To wrestle with our faith, to have doubts, is normal; it is part of the journey and it is nothing for which we should be ashamed. To be a person of faith means that we recognize and consequently rely with gratitude upon the mercy of God and the many gifts we have been given, without which we could not do very much at all. Our hard work is necessary, but without the grace of God, we would progress very little, if at all, in our life of faith. As humans we do want to understand, but many things are far beyond us. Therefore, like Thomas we will often wrestle deeply with a situation involving faith or morals, or we will falter because of the knowledge that evil is prevalent in our world and we feel powerless before it. I think that for Thomas, it was less an issue of belief than it was one of comprehension. The evidence for this is that once he did see, he was willing to live in the ‘not understanding how it was possible’ that Jesus was in fact standing before him, resurrected from the dead. He did not say, “How is it that you are here, Jesus?” or “Explain how this happened.” Instead he landed on his knees and exclaimed the truth of his faith: “My Lord and my God!” He believed the unbelievable. And in so doing he learned that indeed, as Jesus said, “Blessed are those [of us] who have not seen and have believed.” (John 20:29) Yes, we are truly blessed with the gifts of faith, hope, and love.
This is why the Paschal mysteries are so important: we acknowledge that we are awaiting the Second Coming of Christ and that until then we are at war with evil, but we have His grace to help us to persevere. It does not mean that there will be no suffering; on the contrary, there will be much. But we know that the ultimate victory will be ours, if not here, in Heaven. Therefore we are not to be fearful, and if we wrestle with doubt because of what we cannot understand perhaps we can ask St. Thomas to intercede for us that we may be able to trust that though we cannot see, God’s grace is indeed present. The apostles saw Jesus with their own eyes and they were not preserved from pain and suffering. But they had the joy of knowing their Lord was with them and that all of their efforts at sharing the gospel, and offering mercy and love, did make a difference. They could not have known when they died that there would be billions of Christians who would follow in their footsteps throughout history, also trying to build the Kingdom through mercy and love. Their efforts did indeed make a difference or you and I would not be here at this very moment sharing the faith.

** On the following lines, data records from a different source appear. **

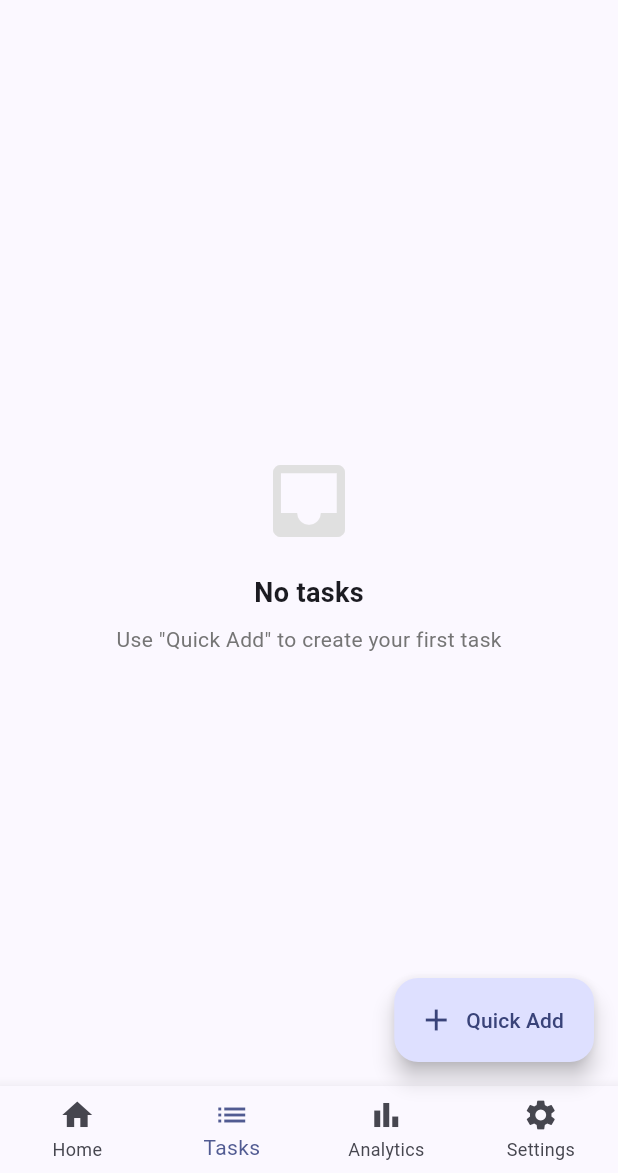
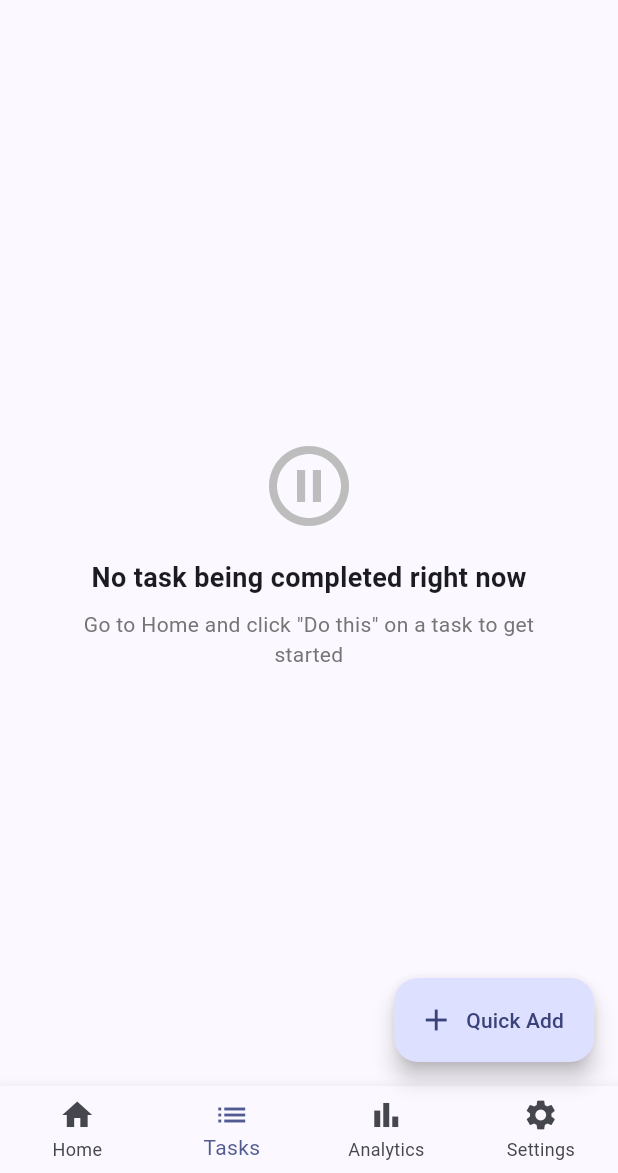
Before and after one commit to dakshsriv/HTR_2025, a Flutter app: the screen it shows after launch, item 2 of the bottom bar chosen, on a phone screen of 412 x 824 dp, the part 63-1236 px from its top. Run offline on Flutter 3.47's test engine with Material 3 defaults, Android fonts, the phone set to English and light mode, and no system bars; our stand-ins replace shared_preferences.

```diff
--- a/clockwork/lib/providers/task_provider.dart
+++ b/clockwork/lib/providers/task_provider.dart
@@ -31,10 +31,19 @@ class TaskProvider extends ChangeNotifier {
   List<Course> get courses => _courses;
   UserSettings get settings => _settings;
 
-  /// Get incomplete tasks sorted by most recent first.
-  List<Task> get incompleteTasks =>
-      _tasks.where((t) => !t.isCompleted).toList()
-        ..sort((a, b) => b.createdAt.compareTo(a.createdAt));
+  /// Get incomplete tasks sorted by closest due date first.
+  List<Task> get incompleteTasks {
+    final incomplete = _tasks.where((t) => !t.isCompleted).toList();
+    incomplete.sort((a, b) {
+      // Handle null due dates (no deadline = put at end)
+      if (a.dueDate == null && b.dueDate == null) return 0;
+      if (a.dueDate == null) return 1; // a has no due date, put it after b
+      if (b.dueDate == null) return -1; // b has no due date, put it after a
+      // Both have due dates: sort by closest first
+      return a.dueDate!.compareTo(b.dueDate!);
+    });
+    return incomplete;
+  }
 
   /// Get the next task to display in "Right Now" view.
   /// Returns the oldest incomplete task that should be worked on now.
--- a/clockwork/lib/providers/timer_provider.dart
+++ b/clockwork/lib/providers/timer_provider.dart
@@ -204,6 +204,12 @@ class TimerProvider extends ChangeNotifier {
     notifyListeners();
   }
 
+  /// Switch to a new task, clearing the previous one
+  void switchTask(Task newTask) {
+    clearTimer();
+    startTimer(newTask);
+  }
+
   /// Clear the active timer (user switched to different task)
   void clearTimer() {
     _activeTask = null;
--- a/clockwork/lib/widgets/task_list_view.dart
+++ b/clockwork/lib/widgets/task_list_view.dart
@@ -1,6 +1,7 @@
 import 'package:flutter/material.dart';
 import 'package:provider/provider.dart';
 import '../providers/task_provider.dart';
+import '../providers/timer_provider.dart';
 
 /// Task List View - Displays all tasks with completion and deletion.
 ///
@@ -14,8 +15,45 @@ class TaskListView extends StatelessWidget {
 
   @override
   Widget build(BuildContext context) {
-    return Consumer<TaskProvider>(
-      builder: (context, taskProvider, _) {
+    return Consumer2<TaskProvider, TimerProvider>(
+      builder: (context, taskProvider, timerProvider, _) {
+        final activeTask = timerProvider.activeTask;
+
+        // If no active task, show idle message
+        if (activeTask == null) {
+          return Center(
+            child: Padding(
+              padding: const EdgeInsets.all(32.0),
+              child: Column(
+                mainAxisAlignment: MainAxisAlignment.center,
+                children: [
+                  Icon(
+                    Icons.pause_circle_outline,
+                    size: 64,
+                    color: Colors.grey.shade400,
+                  ),
+                  const SizedBox(height: 16),
+                  const Text(
+                    'No task being completed right now',
+                    style: TextStyle(
+                      fontSize: 18,
+                      fontWeight: FontWeight.w600,
+                    ),
+                  ),
+                  const SizedBox(height: 8),
+                  Text(
+                    'Go to Home and click "Do this" on a task to get started',
+                    textAlign: TextAlign.center,
+                    style: TextStyle(
+                      color: Colors.grey.shade600,
+                    ),
+                  ),
+                ],
+              ),
+            ),
+          );
+        }
+
         final tasks = taskProvider.incompleteTasks;
 
         if (tasks.isEmpty) {
```
Also changed, not shown: clockwork/lib/screens/home_screen.dart (+31 -1 lines), clockwork/lib/widgets/due_date_progress_bar.dart (added, +60 -0 lines), clockwork/lib/widgets/quick_capture_dialog.dart (+68 -6 lines).
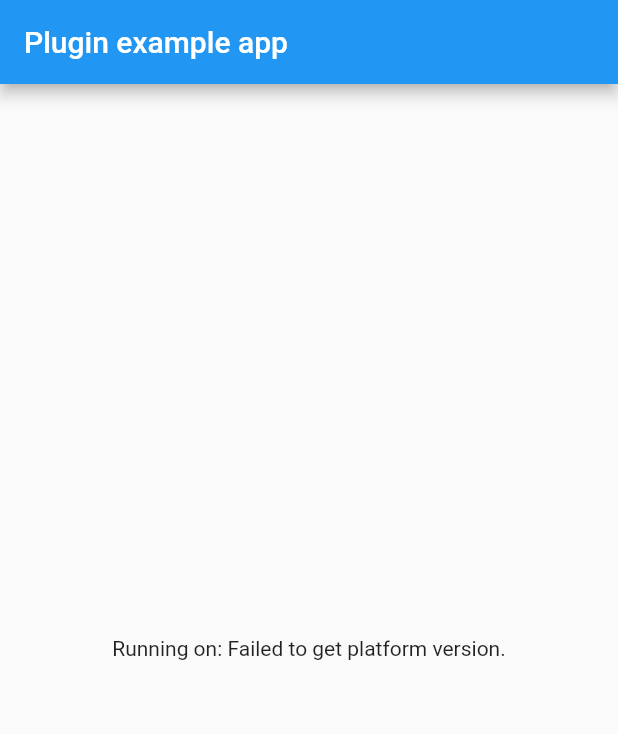
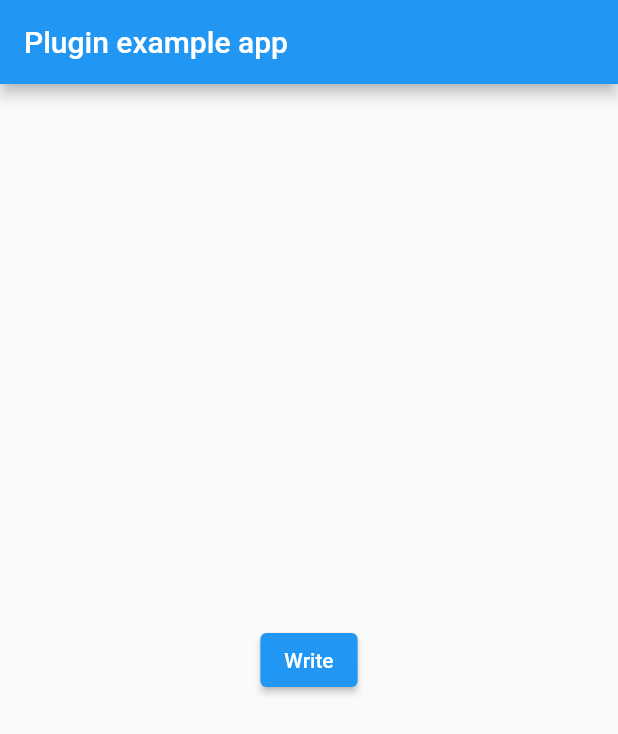
Before and after one commit to erikas-taroza/audiotags, a Flutter app: the screen it shows after launch, on a phone screen of 412 x 824 dp. Shown: the top 734 px of the screen. Run offline on Flutter 3.47's test engine with Material 2 defaults, Android fonts, the phone set to English and light mode, and no system bars; missing offline and left inert: dart:ffi, flutter_rust_bridge.

Commit message:
Fix linux dynamic lib.

```diff
--- a/example/lib/main.dart
+++ b/example/lib/main.dart
@@ -16,41 +16,29 @@ class MyApp extends StatefulWidget {
 }
 
 class _MyAppState extends State<MyApp> {
-  String _platformVersion = 'Unknown';
   final _id3tagsPlugin = Id3Tags();
 
   @override
   void initState() {
     super.initState();
-    initPlatformState();
-  }
-
-  // Platform messages are asynchronous, so we initialize in an async method.
-  Future<void> initPlatformState() async {
-    String platformVersion;
-    // Platform messages may fail, so we use a try/catch PlatformException.
-    // We also handle the message potentially returning null.
-    platformVersion = 'Failed to get platform version.';
-
-    // If the widget was removed from the tree while the asynchronous platform
-    // message was in flight, we want to discard the reply rather than calling
-    // setState to update our non-existent appearance.
-    if (!mounted) return;
-
-    setState(() {
-      _platformVersion = platformVersion;
-    });
   }
 
     @override
-  Widget build(BuildContext context) {
+    Widget build(BuildContext context)
+    {
         return MaterialApp(
             home: Scaffold(
                 appBar: AppBar(
                     title: const Text('Plugin example app'),
                 ),
                 body: Center(
-          child: Text('Running on: $_platformVersion\n'),
+                    child: ElevatedButton(
+                        child: const Text("Write"),
+                        onPressed: () async => Id3Tags.write("/home/erikas/Music/test2.mp3", Tag(
+                            title: "Test",
+                            artist: "testsetestest"
+                        )),
+                    )
                 ),
             ),
         );
--- a/lib/src/id3tags.dart
+++ b/lib/src/id3tags.dart
@@ -1,15 +1,14 @@
-import 'package:id3tags/src/bridge_definitions.dart' show Tag;
 import 'package:id3tags/src/ffi.dart';
 
 class Id3Tags
 {
     static Future<Tag> read(String path) async
     {
-        return api.read(path: path);
+        return await api.read(path: path);
     }
 
     static Future<void> write(String path, Tag tag) async
     {
-        return api.write(path: path, data: tag);
+        return await api.write(path: path, data: tag);
     }
 }
```
Also changed, not shown: 1 other file. Lines whose indentation alone changed are shown as unchanged.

Through our celebration of Divine Mercy we can learn from St. Thomas, the one who struggled with not seeing and who teaches us that we do not have to understand in order to believe and accept. We can learn from St. John Paul II that in God is mercy which is ‘the second name of love.’ * We can learn from St. Faustina that in word, deed, and prayer we can be people of mercy, sharing the divine love even in our own faltering efforts. And finally we can trust that the mercy of God is always available in abundance to us and to the world which is in real need. Mercy does not ensure that we will have a trouble-free life, not in the least, but it does ensure that we will be bathed in the presence of Jesus, who is always with us, indeed until the end of time. We need not be afraid. We have the mercy of God to support us and to share. Let us say with St. Thomas: My Lord and My God!
©Michele L. Catanese
*In his encyclical, Dives in Misericordia, section 7, St. John Paul II wrote: “... mercy is an indispensable dimension of love; it is as it were love’s second name and, at the same time, the specific manner in which love is revealed.”
Both the above quote from St. John Paul and the prayer of St. Faustina were found in Crossing the Threshold of Mercy: A Spiritual Guide for the Extraordinary Year of Mercy, ed. By Mark-David Janus, CSP, PhD
The first and fourth images in this entry are icons by Fr. William Hart McNichols. The first is called The Risen Lord Appears to St. Thomas and can be found at http://fineartamerica.com/featured/the-risen-lord-appears-to-st-thomas-257-william-hart-mcnichols.html. The latter icon is called St. Faustina Kowalska Apostle of Divine Mercy. It can be found at http://fineartamerica.com/featured/st-faustina-kowalska-apostle-of-divine-mercy-094-william-hart-mcnichols.html.
After the icon of St. Thomas is an inset of the Risen Christ from a painting by Fra Angelico. I really liked the tenderness and mercy which are seen in Jesus' eyes and overall expression.
The third and fifth images are my photos. The seascape was take in Jacksonville, Florida. I chose it because it is a sunrise through many clouds, so you cannot truly tell it is a sunrise. This is symbolic of the "lesson" of St. Thomas: sometimes you cannot see something that is truly there. We have to trust that the sunrise is taking place in this photo, just as we have to trust that God is present when things seem to be indicating the opposite.
The last photo was taken in Nova Scotia, Canada. I chose it because it reminded me of the waters of Baptism in which we are washed and which are a source of rich life-giving grace.